(Beginning of Data shown)
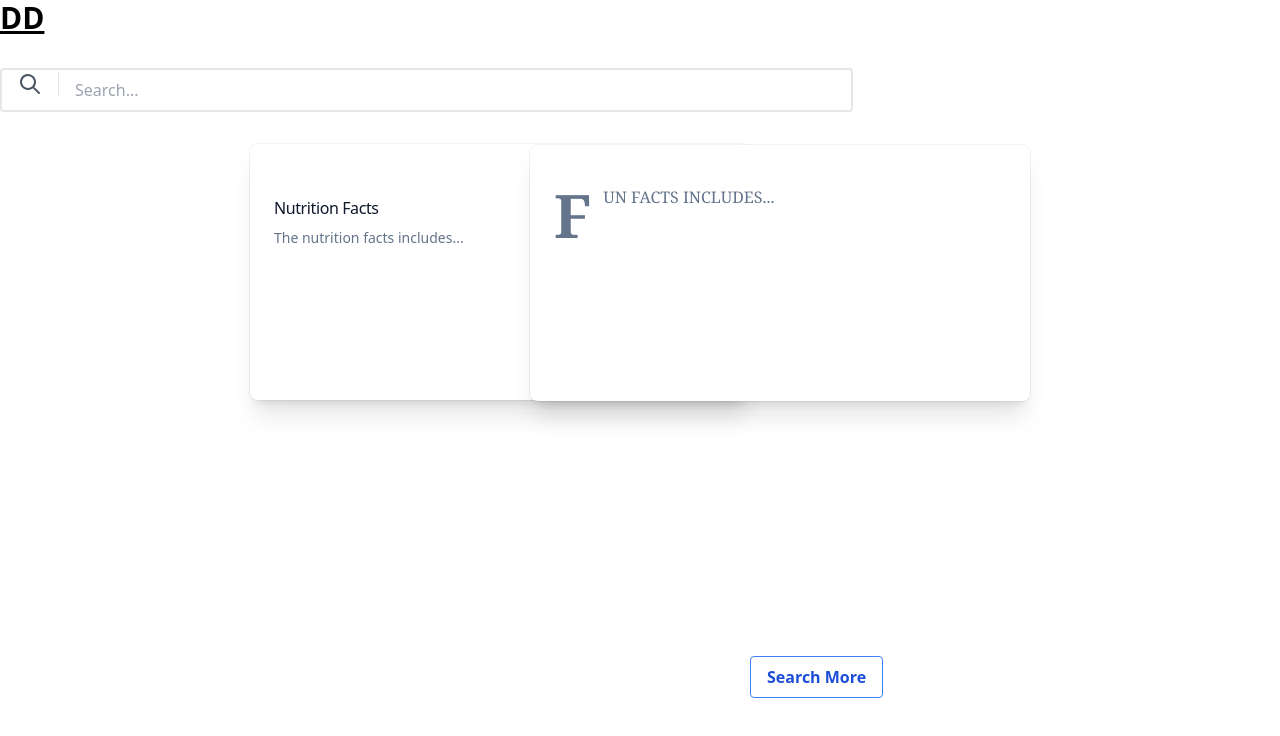
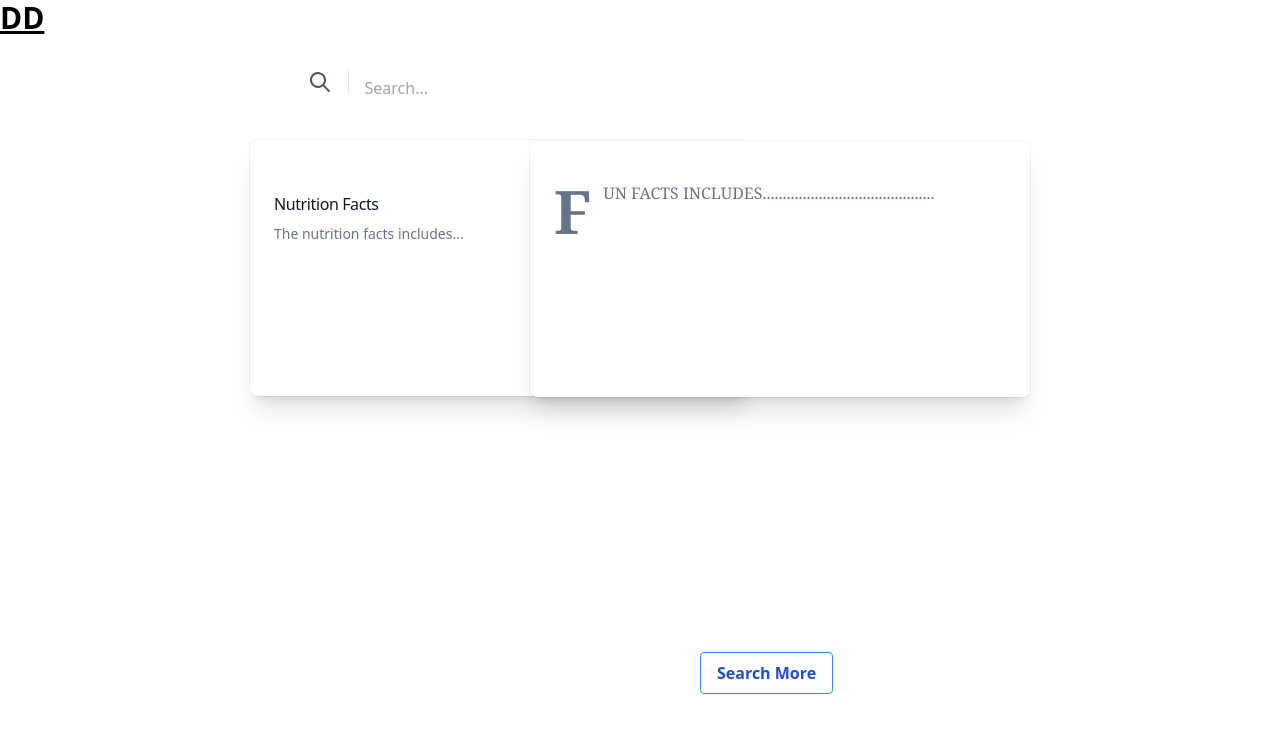
Before and after one commit to kaitchau/NutriFruit, a React (Create React App) app: page / in a window 1280 px wide. Shown: the top 736 px of the page. Built offline with nearby package versions, Linux system fonts and the light colour scheme.

Commit message:
updated search bar format

```diff
--- a/src/FunFact.js
+++ b/src/FunFact.js
@@ -3,12 +3,12 @@ import React from "react";
 const FunFact = () => {
   return (
     <div className="relative h-64 w-100 ...">
-      <div className="absolute top-[-255px] right-[250px] h-64 w-[500px] bg-white dark:bg-slate-900 rounded-lg px-6 py-8 ring-1 ring-slate-900/5 shadow-xl">
+      <div className="absolute top-[-255px] right-[250px] h-64 overflow-auto w-[500px] bg-white dark:bg-slate-900 rounded-lg px-6 py-8 ring-1 ring-slate-900/5 shadow-xl">
         {/* <h3 className="text-slate-900 dark:text-white mt-5 text-base font-medium tracking-tight">
           Fun Facts
         </h3>*/}
         <p className="font-serif text-slate-500 dark:text-white first-letter:font-bold first-letter:text-6xl first-letter:mr-3 first-letter:float-left mt-2 first-line:uppercase first-line:tracking-wideset first-line:text-base text-sm">
-          Fun facts includes...
+          Fun facts includes...........................................
         </p>
       </div>
     </div>
--- a/src/SearchAgainButton.js
+++ b/src/SearchAgainButton.js
@@ -2,7 +2,7 @@ import React from "react";
 
 const SearchAgainButton = () => {
   return (
-    <div className="absolute inset-x-[750px] bottom-50 h-50 w-fit">
+    <div className="absolute inset-x-[700px] bottom-50 h-50 w-fit">
       <button className="whitespace-nowrap bg-transparent hover:bg-blue-500 text-blue-700 font-semibold hover:text-white py-2 px-4 border border-blue-500 hover:border-transparent rounded">
         Search More
       </button>
--- a/src/SearchBar.js
+++ b/src/SearchBar.js
@@ -3,18 +3,21 @@ import React from "react";
 const SearchBar = () => {
   return (
     <div className="container flex mx-auto">
-      <div className="flex-none border-2 rounded w-2/3 my-8 ">
+      <div className="flex-none rounded w-full my-8 text-center ">
         <button className="flex-none items-center justify-center px-4 border-r">
           <svg
             className="w-6 h-6 text-gray-600"
             fill="currentColor"
-            xmlns="http://www.w3.org/2000/svg"
             viewBox="0 0 24 24"
           >
             <path d="M16.32 14.9l5.39 5.4a1 1 0 0 1-1.42 1.4l-5.38-5.38a8 8 0 1 1 1.41-1.41zM10 16a6 6 0 1 0 0-12 6 6 0 0 0 0 12z"></path>
           </svg>
         </button>
-        <input type="text" className="px-4 py-2 w-80" placeholder="Search..." />
+        <input
+          type="text"
+          className="px-4 py-2 w-1/2"
+          placeholder="Search..."
+        />
       </div>
     </div>
   );
```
(End of Data shown)
Locate and copy each line in the data above that includes the word "inset".

# Task response
-    <div className="absolute inset-x-[750px] bottom-50 h-50 w-fit">
+    <div className="absolute inset-x-[700px] bottom-50 h-50 w-fit">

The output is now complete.